From the beginning of the novel Jane is aware that she is confined to an existence that is beyond her control, most poignantly exemplified in her confrontation with Mrs. Reed in the red room. Yet finding herself within the rationed and regulated confines of Lowood, she chooses to remain for eight years, becoming aware of the institution's limitations only upon Miss Temple's departure. Entering into the service of the Rochester estate Jane again feels confined, but here we find that she has managed to establish and maintain a personal vision that to her is liberating:

I lingered at the gates; I lingered on the lawn; I paced backwards and forwards on the pavement: the shutters of the glass door were closed; I could not see into the interior; and both my eyes and spirit seemed drawn from the gloomy house — from the grey hollow filled with rayless cells, as it appeared to me — to that sky expanded before me, — a blue sea absolved from taint of cloud; the moon ascending it in solemn march; her orb seeming to look up as she left the hilltops, from behind which she had come, far and farther below her, and aspired to the zenith, midnight-dark in its fathomless depth and measureless distance: and for those trembling starts that followed her course; they made my heart tremble, my veins glow when I viewed them. Little things recall us to earth: the clock struck in the hall; that sufficed; I turned from the moon and stars, opened a side door, and went in. [p. 99]

Though Jane's vision is "fathomless" and "measureless," she leaves it abruptly and without a second thought.


What draws her so powerfully back to her duty? How does Jane reconcile her grandiose vision with her mundane life? Is this tension made evident elsewhere in the novel and to what ends?

Jane seems to look on her experience at Lowood as a thoroughly positive one despite the many horrors she relates of her life there; it seems as though Lowood has allowed Jane to find the vision and sense of freedom upon which she dwells in the passage above. How? Has she been influenced by the religious teachings of the school? What role does Miss Temple play in her development?

Despite having attended a religious school Jane seems to dwell on fantasies of monsters and fairies. What does this suggest about her character? How has religion nonetheless influenced her understanding of life?
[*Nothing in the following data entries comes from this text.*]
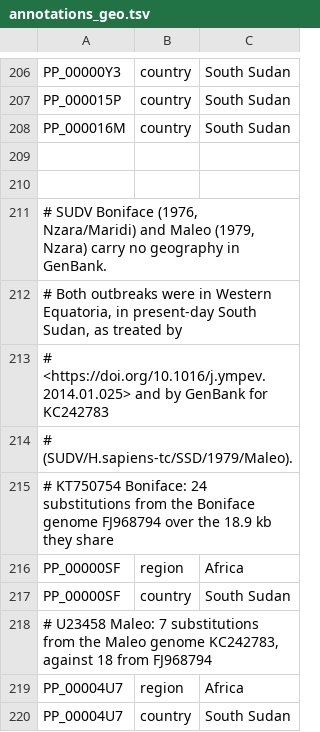
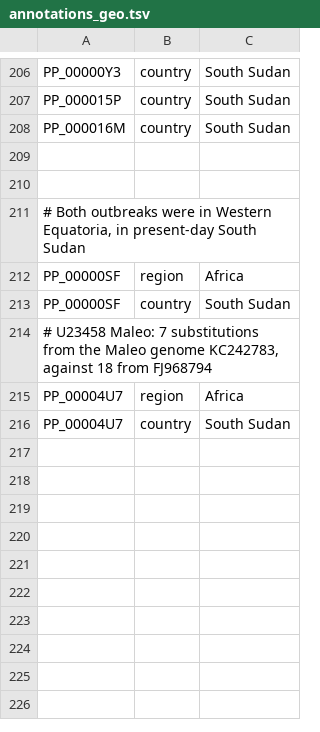
Before and after one commit to nextstrain/ebola, a TSV file: ingest/defaults/annotations_geo.tsv, drawn as a sheet; only a part is shown, gaps mark what is left out.

Commit message:
Apply batched suggestions from code review
Co-authored-by: Cornelius Roemer <cornelius.roemer@gmail.com>

```diff
--- a/ingest/defaults/annotations_geo.tsv
+++ b/ingest/defaults/annotations_geo.tsv
@@ -210,7 +210,3 @@ PP_000016M	country	South Sudan
 
-# SUDV Boniface (1976, Nzara/Maridi) and Maleo (1979, Nzara) carry no geography in GenBank.
-# Both outbreaks were in Western Equatoria, in present-day South Sudan, as treated by
-# <https://doi.org/10.1016/j.ympev.2014.01.025> and by GenBank for KC242783
-# (SUDV/H.sapiens-tc/SSD/1979/Maleo).
-# KT750754 Boniface: 24 substitutions from the Boniface genome FJ968794 over the 18.9 kb they share
+# Both outbreaks were in Western Equatoria, in present-day South Sudan
 PP_00000SF	region	Africa
```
How might it be significant that Charlotte Brontë gives us this impression of Jane's vision just before she formally introduces Mr. Rochester into the novel? How does his manner both agree and clash with this aspect of Jane's impression of the world?

Last modified 2 February 2004